* **WORK TASK**: A word-for-word copy of the entries, with images excluded, is the expected answer.

(Data entries)
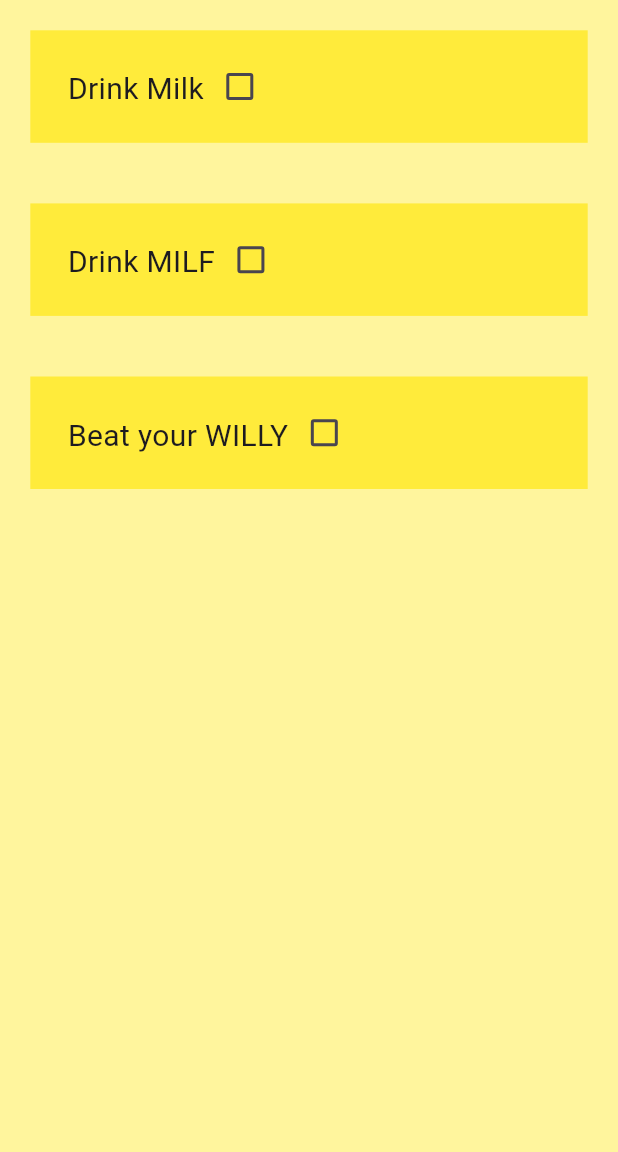
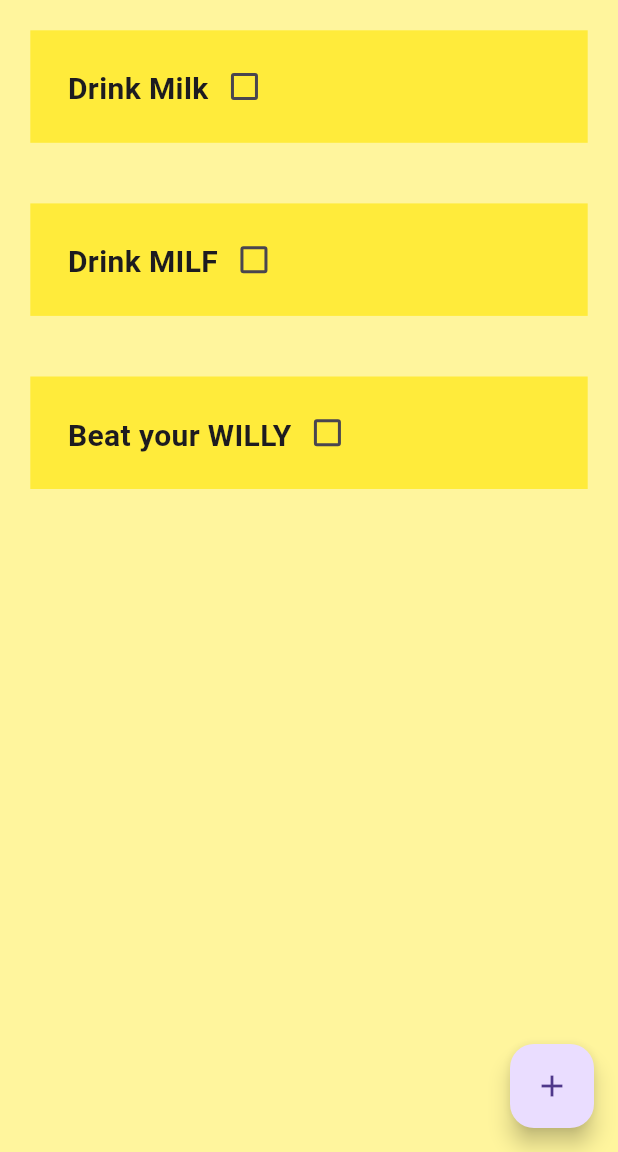
Before and after one commit to SemantakCodes/Todo-App, a Flutter app: the screen it shows after launch, on a phone screen of 412 x 824 dp, the part 84-1236 px from its top. Run offline on Flutter 3.47's test engine with Material 3 defaults, Android fonts, the phone set to English and light mode, and no system bars.

```diff
--- a/lib/main.dart
+++ b/lib/main.dart
@@ -1,5 +1,5 @@
 import 'package:flutter/material.dart';
-import 'package:todo_app/todo_page.dart';
+import 'package:todo_app/pages/home_page.dart';
 
 void main() {
   runApp(const MainApp());
--- a/lib/todo_page.dart
+++ b/lib/pages/home_page.dart
@@ -1,7 +1,8 @@
 // ignore_for_file: non_constant_identifier_names
 
 import 'package:flutter/material.dart';
-import 'package:todo_app/note_pages.dart';
+import 'package:todo_app/utils/dialouge_box.dart';
+import 'package:todo_app/utils/todo_tiles.dart';
 
 class TodoPage extends StatefulWidget {
   const TodoPage({super.key});
@@ -24,26 +25,50 @@ class _TodoPageState extends State<TodoPage> {
     );
   }
 
+  //Create a new task
+  void createNewTask(){
+    showDialog
+    (
+      context: context,
+      builder: (context)
+      {
+        return DialougeBox
+        (
+
+        );
+      }
+    );
+  }
+
   @override
   Widget build(BuildContext context) {
     return Scaffold
     (
       backgroundColor: Colors.yellow[200],
-      appBar: AppBar(
+      appBar: AppBar
+      (
         backgroundColor: Colors.yellow,
         elevation: 0,
         title: Text("TO DO APP"),
         centerTitle: true,
-        ),
+      ),
 
-      body:
-      ListView.builder(
+      floatingActionButton: FloatingActionButton
+      (
+        onPressed: createNewTask,
+        child: Icon(Icons.add),
+      ),
+      body: ListView.builder
+      (
         itemCount: ToDoTile.length,
-        itemBuilder: (context, index){
-          return Notepages(
-          taskCompleted: ToDoTile[index][1],
-          taskName: ToDoTile[index][0],
-          onChanged: (value) => checkBoxChanged(value, index),
+
+        itemBuilder: (context, index)
+        {
+          return Notepages
+          (
+            taskCompleted: ToDoTile[index][1],
+            taskName: ToDoTile[index][0],
+            onChanged: (value) => checkBoxChanged(value, index),
           );
         }
 
--- a/lib/note_Pages.dart
+++ b/lib/utils/todo_tiles.dart
@@ -29,9 +29,16 @@ class Notepages extends StatelessWidget {
           Text(
             taskName,
             style: TextStyle(
-            fontSize: 20),
+            fontSize: 20,
+            fontWeight: FontWeight.bold,
+            decoration: taskCompleted ? TextDecoration.lineThrough : TextDecoration.none,
+            ),
           ),
-          Checkbox(value: taskCompleted, onChanged: onChanged)
+          Checkbox(
+            value: taskCompleted,
+            onChanged: onChanged,
+            activeColor: Colors.black,
+          ),
           ],
         )
 
```
Also changed, not shown: lib/new_add_button.dart (deleted, +0 -15 lines), lib/utils/dialouge_box.dart (added, +43 -0 lines), lib/utils/my_buttons.dart (added).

* **WORKED SOLUTION**:
Before and after one commit to SemantakCodes/Todo-App, a Flutter app: the screen it shows after launch, on a phone screen of 412 x 824 dp, the part 84-1236 px from its top. Run offline on Flutter 3.47's test engine with Material 3 defaults, Android fonts, the phone set to English and light mode, and no system bars.

```diff
--- a/lib/main.dart
+++ b/lib/main.dart
@@ -1,5 +1,5 @@
 import 'package:flutter/material.dart';
-import 'package:todo_app/todo_page.dart';
+import 'package:todo_app/pages/home_page.dart';
 
 void main() {
   runApp(const MainApp());
--- a/lib/todo_page.dart
+++ b/lib/pages/home_page.dart
@@ -1,7 +1,8 @@
 // ignore_for_file: non_constant_identifier_names
 
 import 'package:flutter/material.dart';
-import 'package:todo_app/note_pages.dart';
+import 'package:todo_app/utils/dialouge_box.dart';
+import 'package:todo_app/utils/todo_tiles.dart';
 
 class TodoPage extends StatefulWidget {
   const TodoPage({super.key});
@@ -24,26 +25,50 @@ class _TodoPageState extends State<TodoPage> {
     );
   }
 
+  //Create a new task
+  void createNewTask(){
+    showDialog
+    (
+      context: context,
+      builder: (context)
+      {
+        return DialougeBox
+        (
+
+        );
+      }
+    );
+  }
+
   @override
   Widget build(BuildContext context) {
     return Scaffold
     (
       backgroundColor: Colors.yellow[200],
-      appBar: AppBar(
+      appBar: AppBar
+      (
         backgroundColor: Colors.yellow,
         elevation: 0,
         title: Text("TO DO APP"),
         centerTitle: true,
-        ),
+      ),
 
-      body:
-      ListView.builder(
+      floatingActionButton: FloatingActionButton
+      (
+        onPressed: createNewTask,
+        child: Icon(Icons.add),
+      ),
+      body: ListView.builder
+      (
         itemCount: ToDoTile.length,
-        itemBuilder: (context, index){
-          return Notepages(
-          taskCompleted: ToDoTile[index][1],
-          taskName: ToDoTile[index][0],
-          onChanged: (value) => checkBoxChanged(value, index),
+
+        itemBuilder: (context, index)
+        {
+          return Notepages
+          (
+            taskCompleted: ToDoTile[index][1],
+            taskName: ToDoTile[index][0],
+            onChanged: (value) => checkBoxChanged(value, index),
           );
         }
 
--- a/lib/note_Pages.dart
+++ b/lib/utils/todo_tiles.dart
@@ -29,9 +29,16 @@ class Notepages extends StatelessWidget {
           Text(
             taskName,
             style: TextStyle(
-            fontSize: 20),
+            fontSize: 20,
+            fontWeight: FontWeight.bold,
+            decoration: taskCompleted ? TextDecoration.lineThrough : TextDecoration.none,
+            ),
           ),
-          Checkbox(value: taskCompleted, onChanged: onChanged)
+          Checkbox(
+            value: taskCompleted,
+            onChanged: onChanged,
+            activeColor: Colors.black,
+          ),
           ],
         )
 
```
Also changed, not shown: lib/new_add_button.dart (deleted, +0 -15 lines), lib/utils/dialouge_box.dart (added, +43 -0 lines), lib/utils/my_buttons.dart (added).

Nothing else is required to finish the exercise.